Enzo loves music. He was in a band in the 80s and keeps an ongoing collection of CDs. He was never trained in herpetology; he has an accounting degree. After 15 months of working in that profession, however, he decided it was not for him. When his former band-mate Billy, who was into reptiles, wanted to open a pet store, Enzo was game to give it a go, but he soon found that he also hated working retail.
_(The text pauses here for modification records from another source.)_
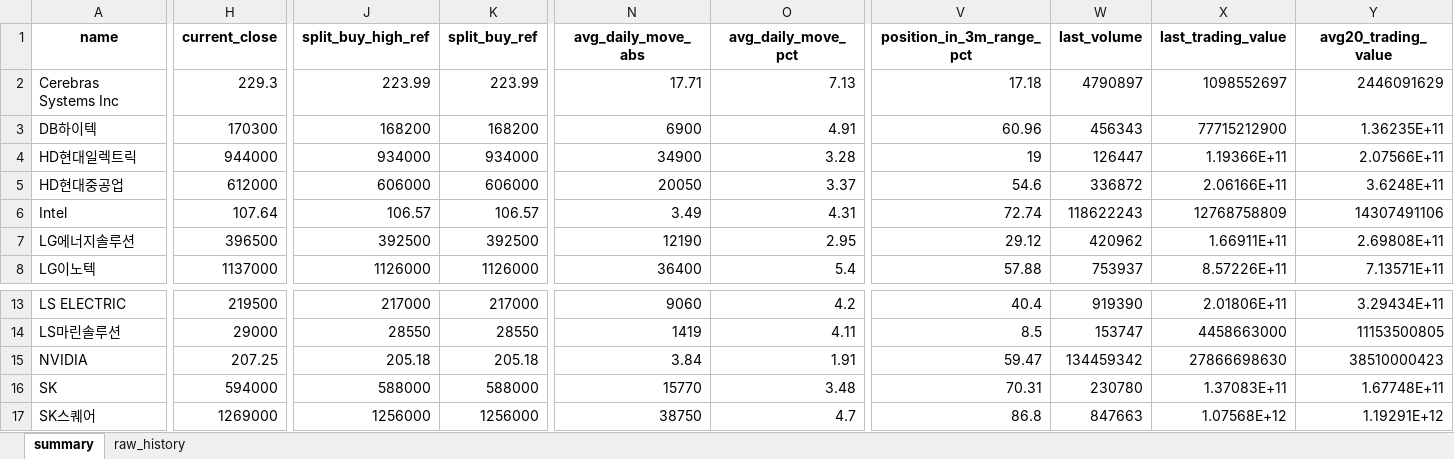
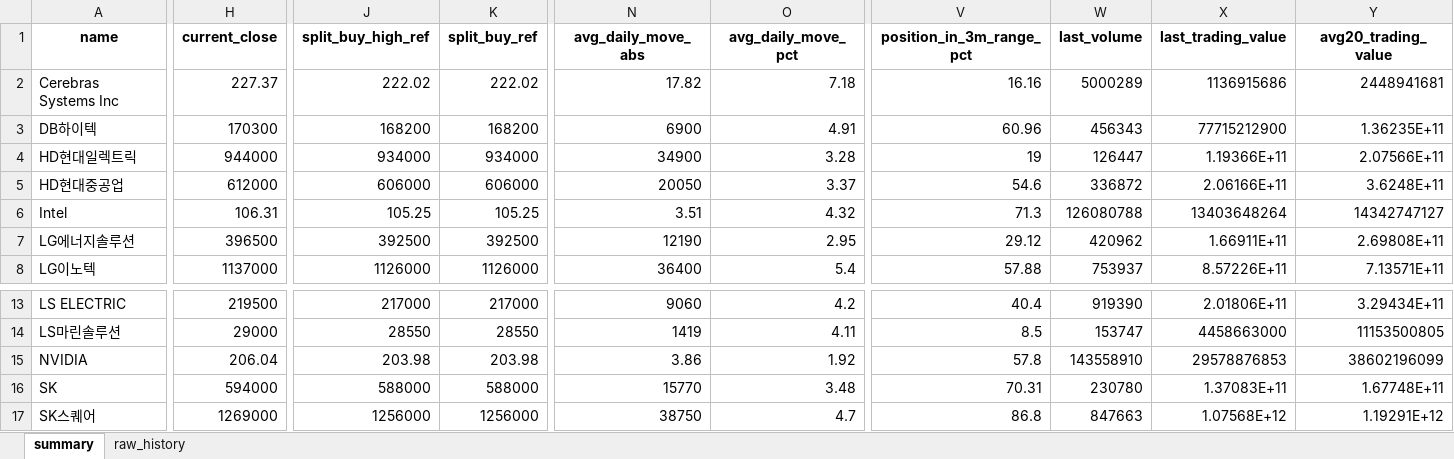
Before and after one commit to sehwankim0114/krx-watchlist-auto, an Excel workbook: latest/watchlist_latest.xlsx, sheet summary, drawn as a sheet; only a part is shown, gaps mark what is left out; values as stored, in another font and other column widths than the file's, no borders; the diff covers the shown part only; the diff names each change by its address in the sheet, - before the commit and + after, or states it on an @@ line.

```diff
--- a/latest/watchlist_latest.xlsx (sheet summary)
+++ b/latest/watchlist_latest.xlsx (sheet summary)
-H2 (current_close): 229.3
+H2 (current_close): 227.37
-J2 (split_buy_high_ref): 223.99
+J2 (split_buy_high_ref): 222.02
-K2 (split_buy_ref): 223.99
+K2 (split_buy_ref): 222.02
-N2 (avg_daily_move_abs): 17.71
+N2 (avg_daily_move_abs): 17.82
-O2 (avg_daily_move_pct): 7.13
+O2 (avg_daily_move_pct): 7.18
-V2 (position_in_3m_range_pct): 17.18
+V2 (position_in_3m_range_pct): 16.16
-W2 (last_volume): 4790897
+W2 (last_volume): 5000289
-X2 (last_trading_value): 1098552697
+X2 (last_trading_value): 1136915686
-Y2 (avg20_trading_value): 2446091629
+Y2 (avg20_trading_value): 2448941681
-H6 (current_close): 107.64
+H6 (current_close): 106.31
-J6 (split_buy_high_ref): 106.57
+J6 (split_buy_high_ref): 105.25
-K6 (split_buy_ref): 106.57
+K6 (split_buy_ref): 105.25
-N6 (avg_daily_move_abs): 3.49
+N6 (avg_daily_move_abs): 3.51
-O6 (avg_daily_move_pct): 4.31
+O6 (avg_daily_move_pct): 4.32
-V6 (position_in_3m_range_pct): 72.74
+V6 (position_in_3m_range_pct): 71.3
-W6 (last_volume): 118622243
+W6 (last_volume): 126080788
-X6 (last_trading_value): 12768758809
+X6 (last_trading_value): 13403648264
-Y6 (avg20_trading_value): 14307491106
+Y6 (avg20_trading_value): 14342747127
-H15 (current_close): 207.25
+H15 (current_close): 206.04
-J15 (split_buy_high_ref): 205.18
+J15 (split_buy_high_ref): 203.98
-K15 (split_buy_ref): 205.18
+K15 (split_buy_ref): 203.98
-N15 (avg_daily_move_abs): 3.84
+N15 (avg_daily_move_abs): 3.86
-O15 (avg_daily_move_pct): 1.91
+O15 (avg_daily_move_pct): 1.92
-V15 (position_in_3m_range_pct): 59.47
+V15 (position_in_3m_range_pct): 57.8
-W15 (last_volume): 134459342
+W15 (last_volume): 143558910
-X15 (last_trading_value): 27866698630
+X15 (last_trading_value): 29578876853
-Y15 (avg20_trading_value): 38510000423
+Y15 (avg20_trading_value): 38602196099
```
Also changed, not shown: 6 edited cells elsewhere in this sheet, sheet raw_history, 44 other files.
On top of that, just as they were opening up in 1994, Petco was on the rise, knocking other pet stores out of business left and right. So, although they specialized in exotic animals, and bought out supplies from other failing stores, Petco was tough competition that they would struggle against for the next nine years.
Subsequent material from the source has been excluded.